Living With Diabetic Retinopathy
Meet Marcos, who explains his experience with anti-VEGF injections for DR
It is possible to have diabetic retinopathy for a long time without noticing symptoms until significant damage has occurred. Symptoms of diabetic retinopathy may occur in one or both eyes and include1-3:
Regular dilated eye exams in patients with diabetes help identify and prevent diabetic eye disease from progressing to the level of sight-threatening retinopathy.6
The best way to detect diabetic retinopathy is through a dialed eye exam, in which medicated drops allow the pupil to open wider for a better view inside the eye.6 Suspicion for retinopathy may be increased when high-risk features for retinopathy are present, including a high hemoglobin A1c [HbA1c], long history of diabetes, type 1 diabetes, uncontrolled high blood pressure, untreated sleep apnea, clinical depression, and presence of other diabetes complications.6
Eye care professionals who can perform dilated eye exams include optometrists and ophthalmologists; however, if retinopathy is present, prompt referral to an ophthalmologist, and when more severe retinopathy is present, a retina specialist is recommended.5, 6 Comprehensive evaluation includes a dilated eye exam and possible imaging of the layers of the retina and its blood vessels with optical coherence tomography (OCT) and fluorescein angiography (FA), helping detect fluid leakage and vessel damage.1
Color photography of the back of the eye can also be used to detect retinopathy; however, in-person exams are still necessary to detect and monitor for worsening of retinopathy that may require treatment before vision loss begins.1, 5, 6

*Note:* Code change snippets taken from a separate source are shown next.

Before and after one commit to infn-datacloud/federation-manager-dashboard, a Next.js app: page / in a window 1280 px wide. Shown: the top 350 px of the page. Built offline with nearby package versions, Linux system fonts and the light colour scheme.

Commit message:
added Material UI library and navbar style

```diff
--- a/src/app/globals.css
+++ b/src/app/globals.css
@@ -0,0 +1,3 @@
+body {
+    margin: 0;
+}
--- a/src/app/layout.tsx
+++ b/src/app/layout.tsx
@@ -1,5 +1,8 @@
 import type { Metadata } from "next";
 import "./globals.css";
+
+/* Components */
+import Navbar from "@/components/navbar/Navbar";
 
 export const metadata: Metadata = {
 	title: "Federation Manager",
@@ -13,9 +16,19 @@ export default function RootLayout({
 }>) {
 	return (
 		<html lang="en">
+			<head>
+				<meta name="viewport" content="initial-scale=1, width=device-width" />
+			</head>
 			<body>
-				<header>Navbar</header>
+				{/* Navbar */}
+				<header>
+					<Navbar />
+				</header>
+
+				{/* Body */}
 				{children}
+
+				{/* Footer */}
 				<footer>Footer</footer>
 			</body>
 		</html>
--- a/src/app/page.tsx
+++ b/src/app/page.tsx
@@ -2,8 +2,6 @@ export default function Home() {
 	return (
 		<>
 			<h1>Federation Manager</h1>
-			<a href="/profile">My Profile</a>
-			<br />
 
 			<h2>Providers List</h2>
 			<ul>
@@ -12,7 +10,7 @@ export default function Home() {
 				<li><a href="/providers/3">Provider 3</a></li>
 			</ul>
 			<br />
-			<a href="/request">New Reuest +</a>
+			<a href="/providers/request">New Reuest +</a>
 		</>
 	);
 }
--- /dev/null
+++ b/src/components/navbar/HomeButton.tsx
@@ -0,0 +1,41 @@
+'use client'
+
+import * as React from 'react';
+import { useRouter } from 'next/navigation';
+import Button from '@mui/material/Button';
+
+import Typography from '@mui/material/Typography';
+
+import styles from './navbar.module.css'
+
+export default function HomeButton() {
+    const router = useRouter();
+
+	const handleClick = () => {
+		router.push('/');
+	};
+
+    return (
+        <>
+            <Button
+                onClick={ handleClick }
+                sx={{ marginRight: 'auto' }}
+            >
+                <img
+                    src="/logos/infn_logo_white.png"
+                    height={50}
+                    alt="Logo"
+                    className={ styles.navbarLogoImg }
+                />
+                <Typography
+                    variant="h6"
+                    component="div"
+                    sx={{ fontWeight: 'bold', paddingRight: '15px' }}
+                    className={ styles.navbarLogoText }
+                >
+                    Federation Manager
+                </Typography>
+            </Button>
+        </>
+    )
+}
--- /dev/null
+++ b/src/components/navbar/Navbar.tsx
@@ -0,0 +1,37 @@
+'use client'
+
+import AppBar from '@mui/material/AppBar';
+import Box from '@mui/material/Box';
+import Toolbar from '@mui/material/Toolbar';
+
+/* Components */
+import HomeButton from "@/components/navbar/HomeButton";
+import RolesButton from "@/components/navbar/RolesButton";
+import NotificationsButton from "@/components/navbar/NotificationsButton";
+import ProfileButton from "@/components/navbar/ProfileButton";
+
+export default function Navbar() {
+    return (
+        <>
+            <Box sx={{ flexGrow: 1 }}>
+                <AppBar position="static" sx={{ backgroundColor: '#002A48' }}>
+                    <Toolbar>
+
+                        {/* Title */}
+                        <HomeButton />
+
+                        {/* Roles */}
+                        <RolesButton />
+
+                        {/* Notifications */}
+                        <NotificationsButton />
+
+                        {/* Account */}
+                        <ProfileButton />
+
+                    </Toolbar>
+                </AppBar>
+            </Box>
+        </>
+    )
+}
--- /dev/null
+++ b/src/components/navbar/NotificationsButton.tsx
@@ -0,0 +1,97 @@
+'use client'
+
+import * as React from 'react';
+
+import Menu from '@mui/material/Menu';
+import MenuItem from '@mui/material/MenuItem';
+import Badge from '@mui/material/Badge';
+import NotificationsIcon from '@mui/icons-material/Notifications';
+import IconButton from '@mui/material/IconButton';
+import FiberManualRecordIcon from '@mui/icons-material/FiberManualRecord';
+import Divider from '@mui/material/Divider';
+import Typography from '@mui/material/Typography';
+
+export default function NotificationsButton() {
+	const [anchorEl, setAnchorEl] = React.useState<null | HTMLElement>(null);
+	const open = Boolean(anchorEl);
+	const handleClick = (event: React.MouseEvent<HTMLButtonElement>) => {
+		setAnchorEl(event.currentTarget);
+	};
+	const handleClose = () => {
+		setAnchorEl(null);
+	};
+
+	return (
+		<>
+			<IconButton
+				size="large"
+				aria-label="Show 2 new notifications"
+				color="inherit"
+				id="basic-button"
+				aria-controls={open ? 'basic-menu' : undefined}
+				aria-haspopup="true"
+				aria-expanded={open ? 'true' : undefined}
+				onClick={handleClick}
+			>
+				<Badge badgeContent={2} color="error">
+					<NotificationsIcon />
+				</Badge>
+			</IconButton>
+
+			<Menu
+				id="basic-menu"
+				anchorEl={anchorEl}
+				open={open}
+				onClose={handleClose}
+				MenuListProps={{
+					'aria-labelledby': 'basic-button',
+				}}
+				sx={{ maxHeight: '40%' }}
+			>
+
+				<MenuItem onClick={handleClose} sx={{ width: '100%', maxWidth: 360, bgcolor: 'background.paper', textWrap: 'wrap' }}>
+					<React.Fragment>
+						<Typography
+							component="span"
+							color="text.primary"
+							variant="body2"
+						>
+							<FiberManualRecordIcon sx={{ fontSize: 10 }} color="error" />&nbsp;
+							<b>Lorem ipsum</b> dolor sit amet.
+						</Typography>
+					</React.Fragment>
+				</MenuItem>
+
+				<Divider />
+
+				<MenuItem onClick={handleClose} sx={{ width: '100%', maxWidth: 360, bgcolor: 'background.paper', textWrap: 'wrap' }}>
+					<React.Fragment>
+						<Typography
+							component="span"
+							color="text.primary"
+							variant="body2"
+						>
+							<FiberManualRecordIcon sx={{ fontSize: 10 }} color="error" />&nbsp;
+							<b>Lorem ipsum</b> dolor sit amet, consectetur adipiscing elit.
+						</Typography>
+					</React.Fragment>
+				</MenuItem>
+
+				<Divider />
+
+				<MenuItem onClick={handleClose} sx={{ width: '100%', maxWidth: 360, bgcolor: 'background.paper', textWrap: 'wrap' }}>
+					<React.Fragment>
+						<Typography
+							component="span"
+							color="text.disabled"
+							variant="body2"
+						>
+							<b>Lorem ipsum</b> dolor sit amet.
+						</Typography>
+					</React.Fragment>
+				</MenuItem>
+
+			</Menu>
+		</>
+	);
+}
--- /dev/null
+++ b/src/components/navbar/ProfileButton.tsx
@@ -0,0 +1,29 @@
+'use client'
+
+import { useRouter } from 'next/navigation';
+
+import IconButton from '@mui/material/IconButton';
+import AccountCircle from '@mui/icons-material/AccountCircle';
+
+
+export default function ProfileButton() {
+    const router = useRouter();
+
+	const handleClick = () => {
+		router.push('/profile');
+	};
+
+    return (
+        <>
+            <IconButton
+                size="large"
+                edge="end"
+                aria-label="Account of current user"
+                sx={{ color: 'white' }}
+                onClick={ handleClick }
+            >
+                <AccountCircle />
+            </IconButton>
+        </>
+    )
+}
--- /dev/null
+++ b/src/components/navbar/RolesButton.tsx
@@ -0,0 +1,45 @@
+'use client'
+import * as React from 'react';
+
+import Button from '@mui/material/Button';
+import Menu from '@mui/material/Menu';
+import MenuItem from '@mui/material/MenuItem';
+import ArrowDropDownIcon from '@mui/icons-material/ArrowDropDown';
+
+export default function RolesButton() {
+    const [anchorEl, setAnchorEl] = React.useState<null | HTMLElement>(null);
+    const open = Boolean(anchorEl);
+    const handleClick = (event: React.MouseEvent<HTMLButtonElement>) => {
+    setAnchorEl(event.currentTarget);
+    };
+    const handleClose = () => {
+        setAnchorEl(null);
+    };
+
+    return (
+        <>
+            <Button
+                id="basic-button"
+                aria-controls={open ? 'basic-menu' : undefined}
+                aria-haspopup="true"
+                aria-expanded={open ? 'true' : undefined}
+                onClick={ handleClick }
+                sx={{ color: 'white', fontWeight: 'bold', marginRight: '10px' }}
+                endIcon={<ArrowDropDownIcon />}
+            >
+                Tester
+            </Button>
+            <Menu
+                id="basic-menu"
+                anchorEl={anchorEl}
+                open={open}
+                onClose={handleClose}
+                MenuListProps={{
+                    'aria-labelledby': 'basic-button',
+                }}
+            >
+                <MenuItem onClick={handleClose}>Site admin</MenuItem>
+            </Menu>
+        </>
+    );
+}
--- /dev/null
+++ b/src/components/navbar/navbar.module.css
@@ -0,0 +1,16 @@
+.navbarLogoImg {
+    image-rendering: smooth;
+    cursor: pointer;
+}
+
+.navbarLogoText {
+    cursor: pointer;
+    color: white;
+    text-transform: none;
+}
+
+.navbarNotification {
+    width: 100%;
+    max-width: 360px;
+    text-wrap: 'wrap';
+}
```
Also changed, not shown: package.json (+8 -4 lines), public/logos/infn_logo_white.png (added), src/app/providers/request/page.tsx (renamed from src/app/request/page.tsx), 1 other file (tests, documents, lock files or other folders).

If you are looking for more information on the symptoms and treatments for Diabetic Retinopathy, check out our other Retinal Disease resources.